SAN SALVADOR AND MEXICO CITY — Salvadorans voted Sunday in elections that many believe will set the stage for the country's left wing to come to power for the first time -- a milestone in a nation still polarized after a civil war that ended nearly two decades ago.
Most preelection surveys gave the overall advantage to leftist candidates in races to choose 84 legislators and 262 mayors. However, early returns indicated that the left would lose the major prize, the mayoralty it has held in San Salvador, the capital.
A big showing by the left now would stoke momentum for a widely expected victory by El Salvador's former guerrilla movement in presidential elections in March.
That victory would represent a remarkable transformation by this country, where leftist rebels fought a U.S.-backed right-wing government throughout the Cold War 1980s. And it would link El Salvador to a shift across Latin America toward the political left.
"El Salvador needs a change," Ester Borja, a 42-year-old widowed housekeeper, said Sunday after casting her ballot at a school in the capital's San Jacinto neighborhood. "We've had 20 years of the same old thing, 20 years of living in poverty and we want something new."
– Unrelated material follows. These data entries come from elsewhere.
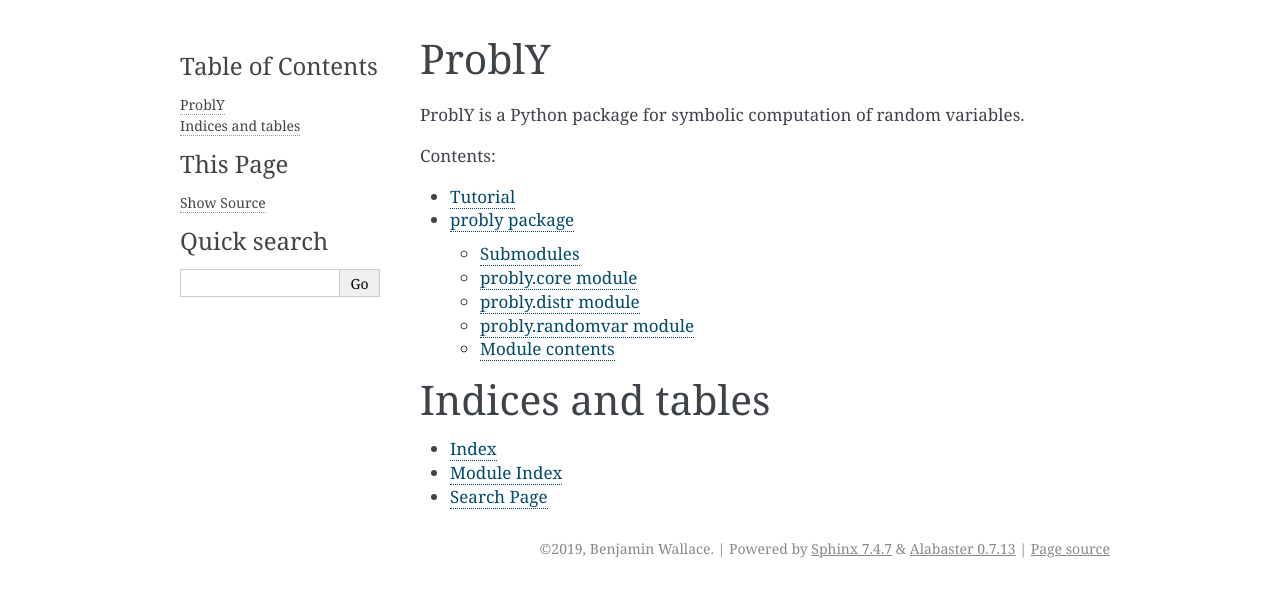
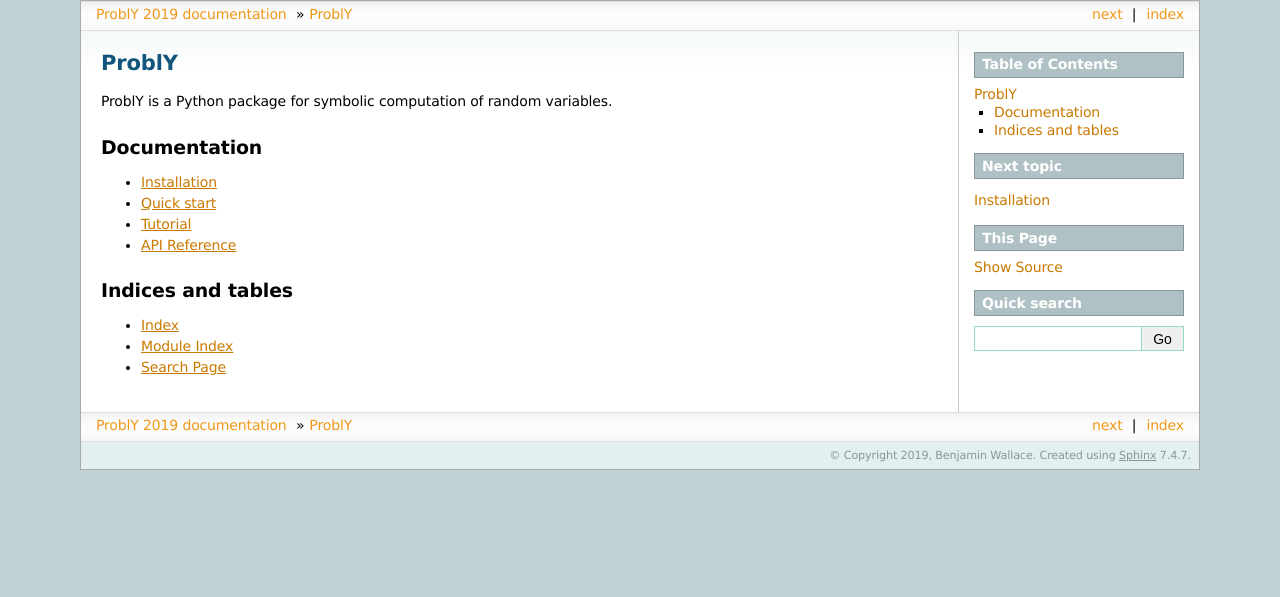
Before and after one commit to bencwallace/Probly, a Sphinx documentation site: the page built from doc/source/index.rst, in a window 1280 px wide. Shown: the top 597 px of the page. Built offline with Sphinx 7.4.7, drawn with Linux system fonts in a browser that asks for light colours.

Commit message:
more doc structure

```diff
--- a/doc/source/conf.py
+++ b/doc/source/conf.py
@@ -86,7 +86,7 @@
 # The theme to use for HTML and HTML Help pages.  See the documentation for
 # a list of builtin themes.
 #
-html_theme = 'alabaster'
+html_theme = 'sphinxdoc'
 
 # Theme options are theme-specific and customize the look and feel of a theme
 # further.  For a list of options available for each theme, see the
--- a/doc/source/index.rst
+++ b/doc/source/index.rst
@@ -8,17 +8,21 @@
 
 ProblY is a Python package for symbolic computation of random variables.
 
+Documentation
+-------------
+
 .. toctree::
    :maxdepth: 2
-   :caption: Contents:
 
+   installation
+   quick
    tutorial
    probly
 
 
 
 Indices and tables
-==================
+------------------
 
 * :ref:`genindex`
 * :ref:`modindex`
--- /dev/null
+++ b/doc/source/installation.rst
@@ -0,0 +1,2 @@
+Installation
+============
--- a/doc/source/probly.rst
+++ b/doc/source/probly.rst
@@ -1,36 +1,5 @@
-probly package
-==============
-
-Submodules
-----------
-
-probly.core module
-------------------
-
-.. automodule:: probly.core
-    :members:
-    :undoc-members:
-    :show-inheritance:
-
-probly.distr module
--------------------
-
-.. automodule:: probly.distr
-    :members:
-    :undoc-members:
-    :show-inheritance:
-
-probly.randomvar module
------------------------
-
-.. automodule:: probly.randomvar
-    :members:
-    :undoc-members:
-    :show-inheritance:
-
-
-Module contents
----------------
+API Reference
+=============
 
 .. automodule:: probly
     :members:
--- /dev/null
+++ b/doc/source/quick.rst
@@ -0,0 +1,4 @@
+Quick start
+===========
+
+.. Say how to make, combine, and sample a few random variables
```
Also changed, not shown: probly/__init__.py (+0 -8 lines).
Salvadorans make up the second-largest Latino immigrant group in Southern California, after Mexicans. Many fled there during the decade-long civil war that claimed about 75,000 lives and wiped out much anti-right dissent.
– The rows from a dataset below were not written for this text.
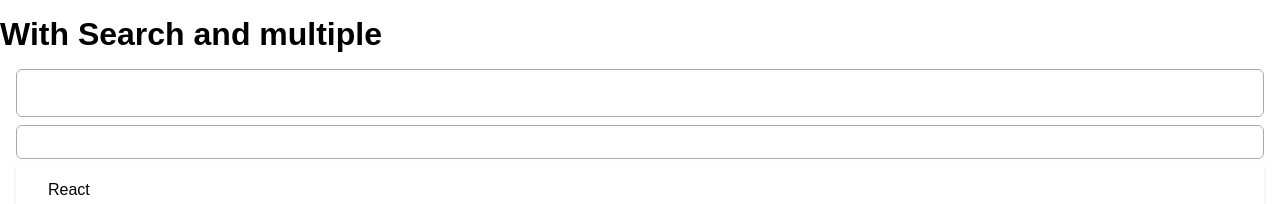
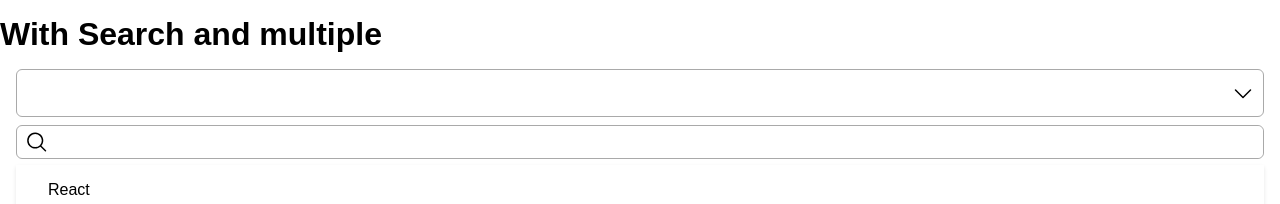
Before and after one commit to ZehaIrawan/select-dropdown, a React (Vite) app in the folder dev/: page / in a window 1280 px wide. Both pictures are taken after a click on the element 640 px from the left and 93 px from the top of the page. Shown: the top 204 px of the page. Built offline with nearby package versions, Linux system fonts and the light colour scheme.

Commit message:
refactor icons

```diff
--- /dev/null
+++ b/dev/src/components/Icons.tsx
@@ -0,0 +1,44 @@
+import React from "react";
+
+export const MagnifyingGlass = ({ size = 16 }) => {
+  return (
+    <svg
+      xmlns="http://www.w3.org/2000/svg"
+      width={size}
+      height={size}
+      viewBox="0 0 256 256"
+    >
+      <path d="M229.66 218.34l-50.07-50.06a88.11 88.11 0 10-11.31 11.31l50.06 50.07a8 8 0 0011.32-11.32zM40 112a72 72 0 1172 72 72.08 72.08 0 01-72-72z"></path>
+    </svg>
+  );
+};
+
+export const X = ({ size = 16 }) => {
+  return (
+    <svg
+      xmlns="http://www.w3.org/2000/svg"
+      width={size}
+      height={size}
+      viewBox="0 0 256 256"
+    >
+      <path
+        d="M205.66 194.34a8 8 0 01-11.32 11.32L128 139.31l-66.34 66.35a8 8 0 01-11.32-11.32L116.69 128 50.34 61.66a8 8 0 0111.32-11.32L128 116.69l66.34-66.35a8 8 0 0111.32 11.32L139.31 128z"
+        strokeWidth={12}
+        stroke="#000"
+      ></path>
+    </svg>
+  );
+};
+
+export const CaretDown = ({ size = 16 }) => {
+  return (
+    <svg
+      xmlns="http://www.w3.org/2000/svg"
+      width={size}
+      height={size}
+      viewBox="0 0 256 256"
+    >
+      <path d="M213.66 101.66l-80 80a8 8 0 01-11.32 0l-80-80a8 8 0 0111.32-11.32L128 164.69l74.34-74.35a8 8 0 0111.32 11.32z"></path>
+    </svg>
+  );
+};
--- a/dev/src/components/SelectDropdown.tsx
+++ b/dev/src/components/SelectDropdown.tsx
@@ -1,6 +1,6 @@
 import React, { useState, useEffect, useRef } from "react";
 import "./selectdropdown.css";
-// import { MagnifyingGlass, X, CaretDown } from "@phosphor-icons/react";
+import { MagnifyingGlass, X, CaretDown } from "./Icons";
 // import Portal from "./Portal";
 
 interface Option {
@@ -156,11 +156,11 @@ const SelectDropdown: React.FC<Props> = ({
           <div key={v.label} className="chip">
             <span>{v.label}</span>
             <button onClick={() => handleRemoveSelectedValue(v.label)}>
-              {/* <X size={16} weight="bold" /> */}
+              <X size={16} />
             </button>
           </div>
         ))}
-        {/* <CaretDown size={24} weight="bold" /> */}
+        <CaretDown size={24} />
       </div>
       {withSearch && isFocused && (
         <div
@@ -168,7 +168,7 @@ const SelectDropdown: React.FC<Props> = ({
           id="select-input"
           style={{ width: selectWidth }}
         >
-          {/* <MagnifyingGlass size={24} weight="bold" /> */}
+          <MagnifyingGlass size={24} />
           <input
             className="select-input"
             type="text"
```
A U.N.-brokered peace agreement ended the war in January 1992, after the two sides fought to a stalemate. The right-wing Arena party, some of whose members were associated with vicious death squads that killed priests and union leaders, won elections in 1989 and has retained the presidency since.
But Salvadorans now are preparing for a historic political change -- and the violence that such transformation could bring from a rejected elite or a suspicious military. The Farabundo Marti National Liberation Front, or FMLN, the former guerrilla coalition that became a political party after the war, led polls for many of Sunday's races, and it holds a double-digit lead in the upcoming presidential vote.
Two FMLN activists, a father and son, were killed this month by heavily armed men in the eastern state of Morazan. But political violence overall has remained at a low level.
Although FMLN politicians already hold some legislative and city government seats, this would be the first time that the opposition has won a national election since Jose Napoleon Duarte of the centrist Christian Democratic Party defeated Arena in 1984. His government, in the end, changed little and went on to do the bidding of the right wing and the Reagan administration in fighting the guerrillas and much of the leftist opposition.
"Change makes the status quo nervous," said Salvadoran political analyst Leonel Gomez. "This time the expectations are much higher that the change could be very deep. That represents hope for the opposition but danger for the status quo."
Much of the popularity of the FMLN has little to do with ideology and is more a matter of disaffection with the party that has ruled for two decades as the country plunged further into poverty and became awash in crime. Hardly a neighborhood is immune to violent gangs, many exported from Los Angeles, who kill, rape, rob and deal drugs.
"We are really beaten down," said gasoline station worker Jose Rodrigo Sanchez, 40. "I am not and never have been with the left or the right. But the country is in trouble and it's time to give the FMLN a chance."
Juan Marcos Rodriguez, 29, disagreed.
"It is not that I'm afraid of communism -- communism no longer exists," Rodriguez, a businessman, said after voting. "But I do have a certain fear of the changes the FMLN would bring. It is unclear what [an FMLN victory] would mean and that creates a bit of uncertainty."
Sunday's voting took place peacefully and with few incidents. Security was tight as voters sporting a smattering of Che Guevara images, along with their party colors -- red for the left; red, white and blue for Arena -- moved through neighborhoods where lines were long at balloting stations.
The key competition Sunday was for the mayoralty of the capital. Incumbent Violeta Menjivar of the FMLN was in a tight race with challenger Norman Quijano of Arena. Election officials said Quijano appeared to be winning, which would be a blow to the left's aspirations.
The FMLN has benefited from the popularity of its presidential candidate, Mauricio Funes, an affable former television journalist and latecomer to the party. Analysts said many of the candidates in Sunday's races were in effect riding on Funes' coattails.
Funes has sought to allay fears, frequently raised by Arena politicians and government officials, that he would push El Salvador to the radical left and convert it into a satellite of Venezuela or Cuba.
Alexander Sanchez, a Salvadoran truck driver who has lived in Los Angeles for the last 28 years, traveled to his homeland just to vote Sunday -- for the FMLN -- and he said he plans to come back for the March presidential election.
"Today is just the first step," Sanchez said.
"We will see the big change on March 15."